What you will do
Please state how many lines in the records below contain the word "docs", giving only the number.
◇ ◇ ◇
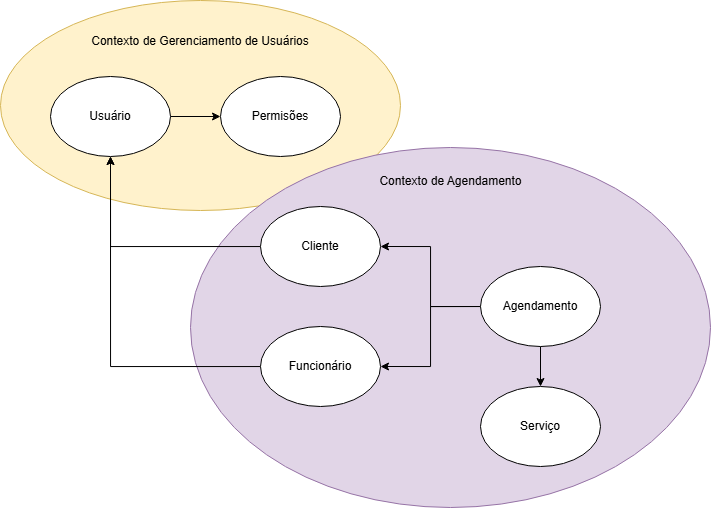
The draw.io diagram docs/digs/BoundedContexts.drawio.png in henriquevenancio99/ifsc-projeto-integrador, before a commit. Source tidied: cells renumbered, new cells last; positions are measured from the earlier drawing's top-left corner, leaving out a move shared by most shapes.
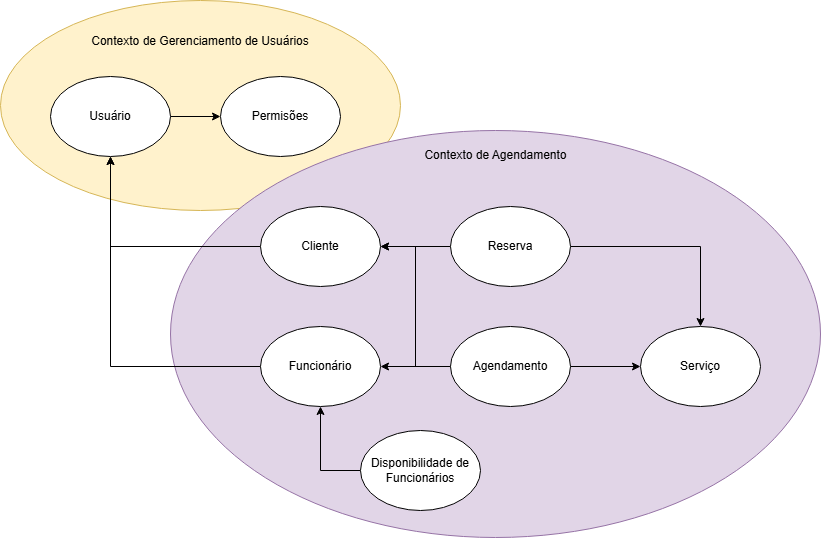
The same diagram one commit later.

Commit message:
docs: update bunded context dig

The edit, as a diff of the source:
```diff
@@ -6,7 +6,7 @@
       <mxGeometry width="400" height="210" as="geometry" />
     </mxCell>
     <mxCell id="3" style="ellipse;whiteSpace=wrap;html=1;fillColor=#e1d5e7;strokeColor=#9673a6;" parent="1" vertex="1">
-      <mxGeometry x="190" y="147" width="520" height="360" as="geometry" />
+      <mxGeometry x="170" y="130" width="650" height="407" as="geometry" />
     </mxCell>
     <mxCell id="4" style="edgeStyle=orthogonalEdgeStyle;rounded=0;jettySize=auto;html=1;entryX=0.5;entryY=1;entryDx=0;entryDy=0;" parent="1" edge="1" source="5" target="7">
       <mxGeometry relative="1" as="geometry" />
@@ -30,30 +30,40 @@
       <mxGeometry x="220" y="76" width="120" height="80" as="geometry" />
     </mxCell>
     <mxCell id="11" value="Serviço" style="ellipse;whiteSpace=wrap;html=1;" parent="1" vertex="1">
-      <mxGeometry x="480" y="386" width="120" height="80" as="geometry" />
+      <mxGeometry x="640" y="326" width="120" height="80" as="geometry" />
     </mxCell>
     <mxCell id="12" style="edgeStyle=orthogonalEdgeStyle;rounded=0;jettySize=auto;html=1;entryX=1;entryY=0.5;entryDx=0;entryDy=0;" parent="1" edge="1" source="15" target="5">
       <mxGeometry relative="1" as="geometry" />
     </mxCell>
+    <mxCell id="14" style="edgeStyle=orthogonalEdgeStyle;rounded=0;jettySize=auto;html=1;entryX=0;entryY=0.5;entryDx=0;entryDy=0;" parent="1" edge="1" source="15" target="11">
+      <mxGeometry relative="1" as="geometry" />
+    </mxCell>
-    <mxCell id="13" style="edgeStyle=orthogonalEdgeStyle;rounded=0;jettySize=auto;html=1;exitX=0;exitY=0.5;exitDx=0;exitDy=0;entryX=1;entryY=0.5;entryDx=0;entryDy=0;" parent="1" edge="1" source="15" target="9">
-      <mxGeometry relative="1" as="geometry">
-        <Array as="points">
-          <mxPoint x="430" y="306" />
-          <mxPoint x="430" y="246" />
-        </Array>
-      </mxGeometry>
+    <mxCell id="13" style="edgeStyle=orthogonalEdgeStyle;rounded=0;jettySize=auto;html=1;entryX=1;entryY=0.5;entryDx=0;entryDy=0;" parent="1" edge="1" source="15" target="9">
+      <mxGeometry relative="1" as="geometry" />
     </mxCell>
-    <mxCell id="14" style="edgeStyle=orthogonalEdgeStyle;rounded=0;jettySize=auto;html=1;entryX=0.5;entryY=0;entryDx=0;entryDy=0;" parent="1" edge="1" source="15" target="11">
-      <mxGeometry relative="1" as="geometry" />
-    </mxCell>
     <mxCell id="15" value="Agendamento" style="ellipse;whiteSpace=wrap;html=1;" parent="1" vertex="1">
-      <mxGeometry x="480" y="266" width="120" height="80" as="geometry" />
+      <mxGeometry x="450" y="326" width="120" height="80" as="geometry" />
     </mxCell>
     <mxCell id="16" value="Contexto de Gerenciamento de Usuários" style="text;html=1;align=center;verticalAlign=middle;whiteSpace=wrap;rounded=0;" parent="1" vertex="1">
       <mxGeometry x="81.2" y="26" width="237.5" height="30" as="geometry" />
     </mxCell>
     <mxCell id="17" value="Contexto de Agendamento" style="text;html=1;align=center;verticalAlign=middle;whiteSpace=wrap;rounded=0;" parent="1" vertex="1">
-      <mxGeometry x="352.5" y="166" width="195" height="30" as="geometry" />
+      <mxGeometry x="397.5" y="140" width="195" height="30" as="geometry" />
     </mxCell>
+    <mxCell id="18" style="edgeStyle=orthogonalEdgeStyle;rounded=0;jettySize=auto;html=1;entryX=0.5;entryY=0;entryDx=0;entryDy=0;" parent="1" edge="1" source="20" target="11">
+      <mxGeometry relative="1" as="geometry" />
+    </mxCell>
+    <mxCell id="19" style="edgeStyle=orthogonalEdgeStyle;rounded=0;jettySize=auto;html=1;entryX=1;entryY=0.5;entryDx=0;entryDy=0;" parent="1" edge="1" source="20" target="9">
+      <mxGeometry relative="1" as="geometry" />
+    </mxCell>
+    <mxCell id="20" value="Reserva" style="ellipse;whiteSpace=wrap;html=1;" parent="1" vertex="1">
+      <mxGeometry x="450" y="206" width="120" height="80" as="geometry" />
+    </mxCell>
+    <mxCell id="21" style="edgeStyle=orthogonalEdgeStyle;rounded=0;jettySize=auto;html=1;entryX=0.5;entryY=1;entryDx=0;entryDy=0;exitX=0;exitY=0.5;exitDx=0;exitDy=0;" parent="1" edge="1" source="22" target="5">
+      <mxGeometry relative="1" as="geometry" />
+    </mxCell>
+    <mxCell id="22" value="Disponibilidade de Funcionários" style="ellipse;whiteSpace=wrap;html=1;" parent="1" vertex="1">
+      <mxGeometry x="360" y="430" width="120" height="80" as="geometry" />
+    </mxCell>
   </root>
 </mxGraphModel>
```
◇ ◇ ◇
Exercise response
2